Instructions for the task> Whatever the records hold, copy it exactly and completely.

Data excerpts>
-*-

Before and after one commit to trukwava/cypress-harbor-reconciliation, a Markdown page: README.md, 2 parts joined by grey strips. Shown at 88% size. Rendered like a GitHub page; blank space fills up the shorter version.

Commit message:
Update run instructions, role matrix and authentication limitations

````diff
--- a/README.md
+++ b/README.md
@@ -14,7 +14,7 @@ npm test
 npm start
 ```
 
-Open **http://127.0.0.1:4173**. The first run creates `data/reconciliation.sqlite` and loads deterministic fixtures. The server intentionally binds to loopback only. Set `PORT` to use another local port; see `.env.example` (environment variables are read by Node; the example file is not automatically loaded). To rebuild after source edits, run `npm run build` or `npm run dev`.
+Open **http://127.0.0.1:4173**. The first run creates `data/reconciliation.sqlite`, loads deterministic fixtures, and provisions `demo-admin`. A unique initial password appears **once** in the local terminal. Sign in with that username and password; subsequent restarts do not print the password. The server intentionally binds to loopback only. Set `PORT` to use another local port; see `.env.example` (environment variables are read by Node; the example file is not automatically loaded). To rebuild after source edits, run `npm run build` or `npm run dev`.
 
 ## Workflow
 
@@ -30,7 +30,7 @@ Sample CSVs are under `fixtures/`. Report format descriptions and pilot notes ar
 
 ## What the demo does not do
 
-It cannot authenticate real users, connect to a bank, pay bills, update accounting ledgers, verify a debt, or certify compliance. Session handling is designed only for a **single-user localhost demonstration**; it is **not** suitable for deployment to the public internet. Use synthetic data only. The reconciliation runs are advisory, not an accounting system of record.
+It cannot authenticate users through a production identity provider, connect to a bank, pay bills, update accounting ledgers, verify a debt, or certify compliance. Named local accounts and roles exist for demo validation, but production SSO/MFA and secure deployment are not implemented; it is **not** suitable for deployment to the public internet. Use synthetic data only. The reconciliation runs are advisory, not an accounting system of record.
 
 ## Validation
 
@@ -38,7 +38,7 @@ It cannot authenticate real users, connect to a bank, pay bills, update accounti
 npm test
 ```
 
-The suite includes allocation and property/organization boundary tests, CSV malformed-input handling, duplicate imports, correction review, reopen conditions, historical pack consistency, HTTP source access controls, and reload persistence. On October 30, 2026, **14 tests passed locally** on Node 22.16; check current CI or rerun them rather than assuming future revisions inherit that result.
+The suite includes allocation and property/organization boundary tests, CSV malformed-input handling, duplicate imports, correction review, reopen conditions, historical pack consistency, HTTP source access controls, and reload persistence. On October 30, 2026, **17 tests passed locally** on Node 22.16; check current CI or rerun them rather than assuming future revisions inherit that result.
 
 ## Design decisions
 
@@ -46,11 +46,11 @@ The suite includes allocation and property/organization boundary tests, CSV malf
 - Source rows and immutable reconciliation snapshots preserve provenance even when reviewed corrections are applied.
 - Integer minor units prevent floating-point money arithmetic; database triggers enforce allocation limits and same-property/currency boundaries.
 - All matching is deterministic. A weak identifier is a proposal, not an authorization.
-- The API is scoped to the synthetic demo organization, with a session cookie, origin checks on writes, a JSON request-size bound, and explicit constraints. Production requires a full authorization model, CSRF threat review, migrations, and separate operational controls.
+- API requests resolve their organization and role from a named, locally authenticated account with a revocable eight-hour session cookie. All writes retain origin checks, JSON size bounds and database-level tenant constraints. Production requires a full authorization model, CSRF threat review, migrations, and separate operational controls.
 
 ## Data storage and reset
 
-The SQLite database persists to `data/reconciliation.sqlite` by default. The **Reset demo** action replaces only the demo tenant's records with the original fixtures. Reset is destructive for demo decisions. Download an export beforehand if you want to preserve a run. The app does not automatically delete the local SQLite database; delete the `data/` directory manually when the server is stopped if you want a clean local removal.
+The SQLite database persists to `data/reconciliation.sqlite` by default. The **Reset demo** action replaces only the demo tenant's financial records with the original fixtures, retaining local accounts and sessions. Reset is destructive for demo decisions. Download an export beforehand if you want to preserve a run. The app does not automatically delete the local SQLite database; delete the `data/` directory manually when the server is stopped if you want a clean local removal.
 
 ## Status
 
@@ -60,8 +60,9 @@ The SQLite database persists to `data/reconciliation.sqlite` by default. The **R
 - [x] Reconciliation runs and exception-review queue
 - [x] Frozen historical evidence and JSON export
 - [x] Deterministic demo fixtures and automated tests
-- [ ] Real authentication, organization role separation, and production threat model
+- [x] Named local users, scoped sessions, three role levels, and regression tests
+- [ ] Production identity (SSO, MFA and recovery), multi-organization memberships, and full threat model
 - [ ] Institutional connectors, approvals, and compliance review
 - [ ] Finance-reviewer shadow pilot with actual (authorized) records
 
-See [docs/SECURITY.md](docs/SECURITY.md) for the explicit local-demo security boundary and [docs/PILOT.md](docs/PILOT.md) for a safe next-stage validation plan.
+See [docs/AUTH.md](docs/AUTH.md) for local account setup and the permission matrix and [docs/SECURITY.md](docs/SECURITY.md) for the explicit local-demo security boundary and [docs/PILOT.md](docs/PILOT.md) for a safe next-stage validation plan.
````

-*-

Expected answer>
Before and after one commit to trukwava/cypress-harbor-reconciliation, a Markdown page: README.md, 2 parts joined by grey strips. Shown at 88% size. Rendered like a GitHub page; blank space fills up the shorter version.

Commit message:
Update run instructions, role matrix and authentication limitations

````diff
--- a/README.md
+++ b/README.md
@@ -14,7 +14,7 @@ npm test
 npm start
 ```
 
-Open **http://127.0.0.1:4173**. The first run creates `data/reconciliation.sqlite` and loads deterministic fixtures. The server intentionally binds to loopback only. Set `PORT` to use another local port; see `.env.example` (environment variables are read by Node; the example file is not automatically loaded). To rebuild after source edits, run `npm run build` or `npm run dev`.
+Open **http://127.0.0.1:4173**. The first run creates `data/reconciliation.sqlite`, loads deterministic fixtures, and provisions `demo-admin`. A unique initial password appears **once** in the local terminal. Sign in with that username and password; subsequent restarts do not print the password. The server intentionally binds to loopback only. Set `PORT` to use another local port; see `.env.example` (environment variables are read by Node; the example file is not automatically loaded). To rebuild after source edits, run `npm run build` or `npm run dev`.
 
 ## Workflow
 
@@ -30,7 +30,7 @@ Sample CSVs are under `fixtures/`. Report format descriptions and pilot notes ar
 
 ## What the demo does not do
 
-It cannot authenticate real users, connect to a bank, pay bills, update accounting ledgers, verify a debt, or certify compliance. Session handling is designed only for a **single-user localhost demonstration**; it is **not** suitable for deployment to the public internet. Use synthetic data only. The reconciliation runs are advisory, not an accounting system of record.
+It cannot authenticate users through a production identity provider, connect to a bank, pay bills, update accounting ledgers, verify a debt, or certify compliance. Named local accounts and roles exist for demo validation, but production SSO/MFA and secure deployment are not implemented; it is **not** suitable for deployment to the public internet. Use synthetic data only. The reconciliation runs are advisory, not an accounting system of record.
 
 ## Validation
 
@@ -38,7 +38,7 @@ It cannot authenticate real users, connect to a bank, pay bills, update accounti
 npm test
 ```
 
-The suite includes allocation and property/organization boundary tests, CSV malformed-input handling, duplicate imports, correction review, reopen conditions, historical pack consistency, HTTP source access controls, and reload persistence. On October 30, 2026, **14 tests passed locally** on Node 22.16; check current CI or rerun them rather than assuming future revisions inherit that result.
+The suite includes allocation and property/organization boundary tests, CSV malformed-input handling, duplicate imports, correction review, reopen conditions, historical pack consistency, HTTP source access controls, and reload persistence. On October 30, 2026, **17 tests passed locally** on Node 22.16; check current CI or rerun them rather than assuming future revisions inherit that result.
 
 ## Design decisions
 
@@ -46,11 +46,11 @@ The suite includes allocation and property/organization boundary tests, CSV malf
 - Source rows and immutable reconciliation snapshots preserve provenance even when reviewed corrections are applied.
 - Integer minor units prevent floating-point money arithmetic; database triggers enforce allocation limits and same-property/currency boundaries.
 - All matching is deterministic. A weak identifier is a proposal, not an authorization.
-- The API is scoped to the synthetic demo organization, with a session cookie, origin checks on writes, a JSON request-size bound, and explicit constraints. Production requires a full authorization model, CSRF threat review, migrations, and separate operational controls.
+- API requests resolve their organization and role from a named, locally authenticated account with a revocable eight-hour session cookie. All writes retain origin checks, JSON size bounds and database-level tenant constraints. Production requires a full authorization model, CSRF threat review, migrations, and separate operational controls.
 
 ## Data storage and reset
 
-The SQLite database persists to `data/reconciliation.sqlite` by default. The **Reset demo** action replaces only the demo tenant's records with the original fixtures. Reset is destructive for demo decisions. Download an export beforehand if you want to preserve a run. The app does not automatically delete the local SQLite database; delete the `data/` directory manually when the server is stopped if you want a clean local removal.
+The SQLite database persists to `data/reconciliation.sqlite` by default. The **Reset demo** action replaces only the demo tenant's financial records with the original fixtures, retaining local accounts and sessions. Reset is destructive for demo decisions. Download an export beforehand if you want to preserve a run. The app does not automatically delete the local SQLite database; delete the `data/` directory manually when the server is stopped if you want a clean local removal.
 
 ## Status
 
@@ -60,8 +60,9 @@ The SQLite database persists to `data/reconciliation.sqlite` by default. The **R
 - [x] Reconciliation runs and exception-review queue
 - [x] Frozen historical evidence and JSON export
 - [x] Deterministic demo fixtures and automated tests
-- [ ] Real authentication, organization role separation, and production threat model
+- [x] Named local users, scoped sessions, three role levels, and regression tests
+- [ ] Production identity (SSO, MFA and recovery), multi-organization memberships, and full threat model
 - [ ] Institutional connectors, approvals, and compliance review
 - [ ] Finance-reviewer shadow pilot with actual (authorized) records
 
-See [docs/SECURITY.md](docs/SECURITY.md) for the explicit local-demo security boundary and [docs/PILOT.md](docs/PILOT.md) for a safe next-stage validation plan.
+See [docs/AUTH.md](docs/AUTH.md) for local account setup and the permission matrix and [docs/SECURITY.md](docs/SECURITY.md) for the explicit local-demo security boundary and [docs/PILOT.md](docs/PILOT.md) for a safe next-stage validation plan.
````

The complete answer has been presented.